First, for every user’s identity record of the form

idRecord = {idData_1, ..., idData_n, randomValue} 

we create in Ethereum a DataSeal instance storing idRecord‘s hash value.

idRecordSeal = new DataSeal(<idRecord hash>)

From now on, idRecord can not be modified without breaking idRecordSeal.

If we want to prove to X that our idRecord has been sealed by us, we will send to X the idRecordSeal address and idRecord signed with the private key of the Ethereum account used to instantiate idRecordSeal. Having this informaton, X can verify that idRecord matches the hash value in idRecordSeal contract and that the signature matches its owner.

So far, we have the proof that idRecord was created and sealed by us, but we have no proof yet that idRecord matches our real identity as documented on our id card. For instance, we could steal the id card from someone else and  seal it on the blockchain. In order to make the idRecord trustworthy, we need a trustworthy witness verifying our idRecord and committing the proof to the blockchain.

The most direct witness for this proof would be the public authority issuing the id cards to the citizens. The next best instance, could be a commonly accepted institution like the mailing company (see POSTIDENT solution of Deutsche Post AG) or a bank.

If the user has been successfully authenticated, the witness will produce

witnessRecord = {idRecordSeal, secretKey}

and create a new instance of the DataSeal contract with the hash of it:

witnessRecordSeal = new DataSeal(<witnessRecord hash>)

Finally the witness shares the following record with the user:

{witnessPublicAddress, witnessRecordSeal, secretKey}

Assuming that X is trusting W, and that we already were authenticated by W, we can pass to X

  1. the witness data {witnessPublicAddress, witnessRecordSeal, secretKey}
  2. our idRecord signed with the corresponding private key
  3. our idRecordSeal address

Now X, can check that idRecord hasn’t been modified, that we’re the owner of the record and it’s blockchain seal, and that we already were successfully authenticated by W. If X trusts W, then he doesn’t need any further verification of our identity and he can do business with us.

The concept is universal and it works with any kind of document.
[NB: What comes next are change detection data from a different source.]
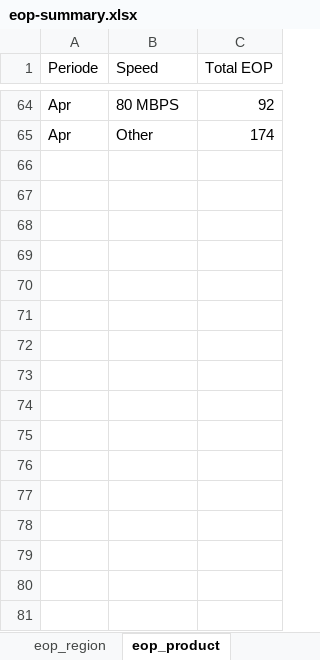
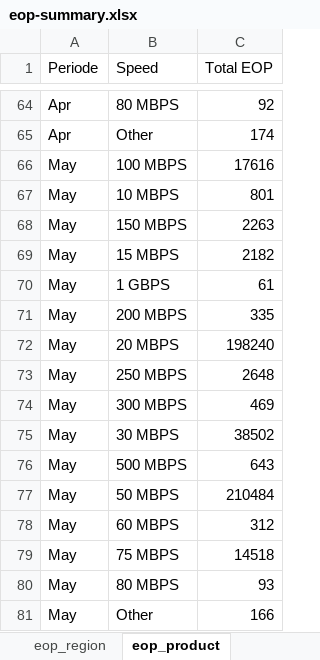
Before and after one commit to AlvyFahmy/churn, an Excel workbook: eop-summary.xlsx, sheet eop_product, drawn as a sheet; only a part is shown, gaps mark what is left out; values as stored, in another font and other column widths than the file's, no borders; the diff names each change by its address in the sheet, - before the commit and + after, or states it on an @@ line.

```diff
--- a/eop-summary.xlsx (sheet eop_product)
+++ b/eop-summary.xlsx (sheet eop_product)
+row 66: May | 100 MBPS | 17616
+row 67: May | 10 MBPS | 801
+row 68: May | 150 MBPS | 2263
+row 69: May | 15 MBPS | 2182
+row 70: May | 1 GBPS | 61
+row 71: May | 200 MBPS | 335
+row 72: May | 20 MBPS | 198240
+row 73: May | 250 MBPS | 2648
+row 74: May | 300 MBPS | 469
+row 75: May | 30 MBPS | 38502
+row 76: May | 500 MBPS | 643
+row 77: May | 50 MBPS | 210484
+row 78: May | 60 MBPS | 312
+row 79: May | 75 MBPS | 14518
+row 80: May | 80 MBPS | 93
+row 81: May | Other | 166
```
Also changed, not shown: sheet eop_region.
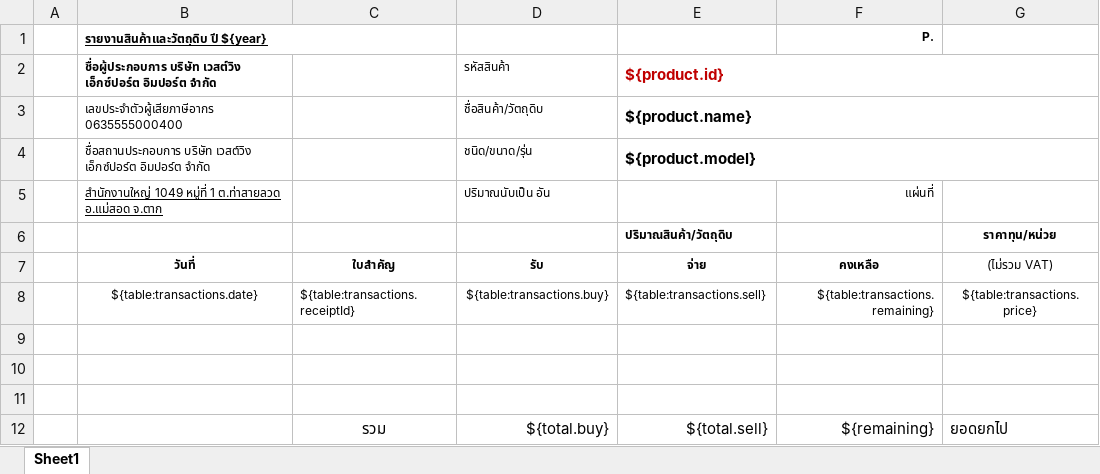
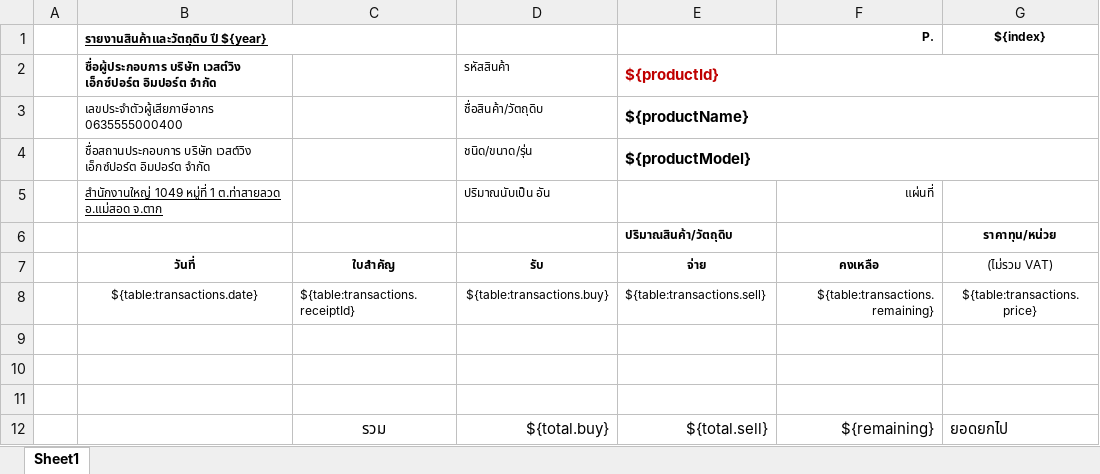
Before and after one commit to bapairaew/stock, an Excel workbook: server/templates/report.xlsx, sheet Sheet1, drawn as a sheet; values as stored, in another font and other column widths than the file's, no borders; the diff names each change by its address in the sheet, - before the commit and + after, or states it on an @@ line.

```diff
--- a/server/templates/report.xlsx (sheet Sheet1)
+++ b/server/templates/report.xlsx (sheet Sheet1)
-G1: (empty)
+G1: ${index}
-E2: ${product.id}
+E2: ${productId}
-E3: ${product.name}
+E3: ${productName}
-E4: ${product.model}
+E4: ${productModel}
```
Also changed, not shown: 7 other files.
There are also usecases where no witness is needed at all. For instance I can seal my credit card data like this:

creditCardDataSeal = new DataSeal(<hashed credit card data>)

Every time I purchase something, I also sign my purchase with my Ethereum private key and the merchant can verify that credit card data is in my ownership. So even if someone steals my credit card, he won’t be able to purchase something with it, because the thief can not prove he’s the owner of the credit card.